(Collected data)
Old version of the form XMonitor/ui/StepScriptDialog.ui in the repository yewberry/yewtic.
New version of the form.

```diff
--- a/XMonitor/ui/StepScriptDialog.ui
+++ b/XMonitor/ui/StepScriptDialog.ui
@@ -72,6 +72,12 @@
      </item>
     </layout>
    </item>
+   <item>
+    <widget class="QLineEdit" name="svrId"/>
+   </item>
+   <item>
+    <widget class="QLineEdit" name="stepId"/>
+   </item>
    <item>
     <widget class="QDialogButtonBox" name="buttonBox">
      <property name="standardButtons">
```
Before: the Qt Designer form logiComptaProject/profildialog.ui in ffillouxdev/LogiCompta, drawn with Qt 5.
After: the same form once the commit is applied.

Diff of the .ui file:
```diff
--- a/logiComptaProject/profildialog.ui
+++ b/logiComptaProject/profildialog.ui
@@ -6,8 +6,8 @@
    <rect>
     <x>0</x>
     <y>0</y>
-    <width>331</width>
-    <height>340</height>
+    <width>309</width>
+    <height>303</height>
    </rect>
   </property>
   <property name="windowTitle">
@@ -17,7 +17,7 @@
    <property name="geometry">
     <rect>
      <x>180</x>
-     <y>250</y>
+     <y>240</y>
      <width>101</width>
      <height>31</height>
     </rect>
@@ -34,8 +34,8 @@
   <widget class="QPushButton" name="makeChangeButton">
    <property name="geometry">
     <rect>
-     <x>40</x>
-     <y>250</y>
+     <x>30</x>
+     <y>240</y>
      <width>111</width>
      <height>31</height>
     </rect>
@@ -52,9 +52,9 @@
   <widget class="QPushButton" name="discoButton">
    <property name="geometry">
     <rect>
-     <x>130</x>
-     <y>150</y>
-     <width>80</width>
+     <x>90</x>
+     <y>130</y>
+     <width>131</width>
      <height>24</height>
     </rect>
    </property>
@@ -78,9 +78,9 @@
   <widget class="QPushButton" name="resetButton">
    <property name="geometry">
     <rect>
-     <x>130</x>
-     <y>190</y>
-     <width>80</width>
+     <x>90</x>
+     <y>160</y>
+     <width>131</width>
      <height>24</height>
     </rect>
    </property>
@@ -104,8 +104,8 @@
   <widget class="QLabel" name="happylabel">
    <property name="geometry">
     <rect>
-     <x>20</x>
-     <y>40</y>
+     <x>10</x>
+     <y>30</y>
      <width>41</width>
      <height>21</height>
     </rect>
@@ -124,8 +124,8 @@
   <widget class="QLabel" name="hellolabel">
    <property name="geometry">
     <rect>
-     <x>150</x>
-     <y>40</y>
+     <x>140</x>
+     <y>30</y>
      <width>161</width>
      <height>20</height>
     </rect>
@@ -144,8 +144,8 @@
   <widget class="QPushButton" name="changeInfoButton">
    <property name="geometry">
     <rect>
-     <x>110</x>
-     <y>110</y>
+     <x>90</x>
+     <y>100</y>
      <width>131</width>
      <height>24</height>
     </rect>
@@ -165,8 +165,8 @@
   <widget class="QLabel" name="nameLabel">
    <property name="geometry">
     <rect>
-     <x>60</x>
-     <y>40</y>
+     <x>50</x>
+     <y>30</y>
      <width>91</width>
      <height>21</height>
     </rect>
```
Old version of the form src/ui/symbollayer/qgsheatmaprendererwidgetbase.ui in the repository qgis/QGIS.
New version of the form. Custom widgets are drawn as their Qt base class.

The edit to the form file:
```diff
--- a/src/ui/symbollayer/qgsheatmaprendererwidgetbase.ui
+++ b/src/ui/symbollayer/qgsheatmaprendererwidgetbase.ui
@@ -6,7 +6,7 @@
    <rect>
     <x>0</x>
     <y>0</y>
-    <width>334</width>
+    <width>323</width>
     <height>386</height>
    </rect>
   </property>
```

▶ **Problem to solve**
Each line of the data is to be output exactly, with none skipped.

▶ **Result of this task**
Old version of the form XMonitor/ui/StepScriptDialog.ui in the repository yewberry/yewtic.
New version of the form.

```diff
--- a/XMonitor/ui/StepScriptDialog.ui
+++ b/XMonitor/ui/StepScriptDialog.ui
@@ -72,6 +72,12 @@
      </item>
     </layout>
    </item>
+   <item>
+    <widget class="QLineEdit" name="svrId"/>
+   </item>
+   <item>
+    <widget class="QLineEdit" name="stepId"/>
+   </item>
    <item>
     <widget class="QDialogButtonBox" name="buttonBox">
      <property name="standardButtons">
```
Before: the Qt Designer form logiComptaProject/profildialog.ui in ffillouxdev/LogiCompta, drawn with Qt 5.
After: the same form once the commit is applied.

Diff of the .ui file:
```diff
--- a/logiComptaProject/profildialog.ui
+++ b/logiComptaProject/profildialog.ui
@@ -6,8 +6,8 @@
    <rect>
     <x>0</x>
     <y>0</y>
-    <width>331</width>
-    <height>340</height>
+    <width>309</width>
+    <height>303</height>
    </rect>
   </property>
   <property name="windowTitle">
@@ -17,7 +17,7 @@
    <property name="geometry">
     <rect>
      <x>180</x>
-     <y>250</y>
+     <y>240</y>
      <width>101</width>
      <height>31</height>
     </rect>
@@ -34,8 +34,8 @@
   <widget class="QPushButton" name="makeChangeButton">
    <property name="geometry">
     <rect>
-     <x>40</x>
-     <y>250</y>
+     <x>30</x>
+     <y>240</y>
      <width>111</width>
      <height>31</height>
     </rect>
@@ -52,9 +52,9 @@
   <widget class="QPushButton" name="discoButton">
    <property name="geometry">
     <rect>
-     <x>130</x>
-     <y>150</y>
-     <width>80</width>
+     <x>90</x>
+     <y>130</y>
+     <width>131</width>
      <height>24</height>
     </rect>
    </property>
@@ -78,9 +78,9 @@
   <widget class="QPushButton" name="resetButton">
    <property name="geometry">
     <rect>
-     <x>130</x>
-     <y>190</y>
-     <width>80</width>
+     <x>90</x>
+     <y>160</y>
+     <width>131</width>
      <height>24</height>
     </rect>
    </property>
@@ -104,8 +104,8 @@
   <widget class="QLabel" name="happylabel">
    <property name="geometry">
     <rect>
-     <x>20</x>
-     <y>40</y>
+     <x>10</x>
+     <y>30</y>
      <width>41</width>
      <height>21</height>
     </rect>
@@ -124,8 +124,8 @@
   <widget class="QLabel" name="hellolabel">
    <property name="geometry">
     <rect>
-     <x>150</x>
-     <y>40</y>
+     <x>140</x>
+     <y>30</y>
      <width>161</width>
      <height>20</height>
     </rect>
@@ -144,8 +144,8 @@
   <widget class="QPushButton" name="changeInfoButton">
    <property name="geometry">
     <rect>
-     <x>110</x>
-     <y>110</y>
+     <x>90</x>
+     <y>100</y>
      <width>131</width>
      <height>24</height>
     </rect>
@@ -165,8 +165,8 @@
   <widget class="QLabel" name="nameLabel">
    <property name="geometry">
     <rect>
-     <x>60</x>
-     <y>40</y>
+     <x>50</x>
+     <y>30</y>
      <width>91</width>
      <height>21</height>
     </rect>
```
Old version of the form src/ui/symbollayer/qgsheatmaprendererwidgetbase.ui in the repository qgis/QGIS.
New version of the form. Custom widgets are drawn as their Qt base class.

The edit to the form file:
```diff
--- a/src/ui/symbollayer/qgsheatmaprendererwidgetbase.ui
+++ b/src/ui/symbollayer/qgsheatmaprendererwidgetbase.ui
@@ -6,7 +6,7 @@
    <rect>
     <x>0</x>
     <y>0</y>
-    <width>334</width>
+    <width>323</width>
     <height>386</height>
    </rect>
   </property>
```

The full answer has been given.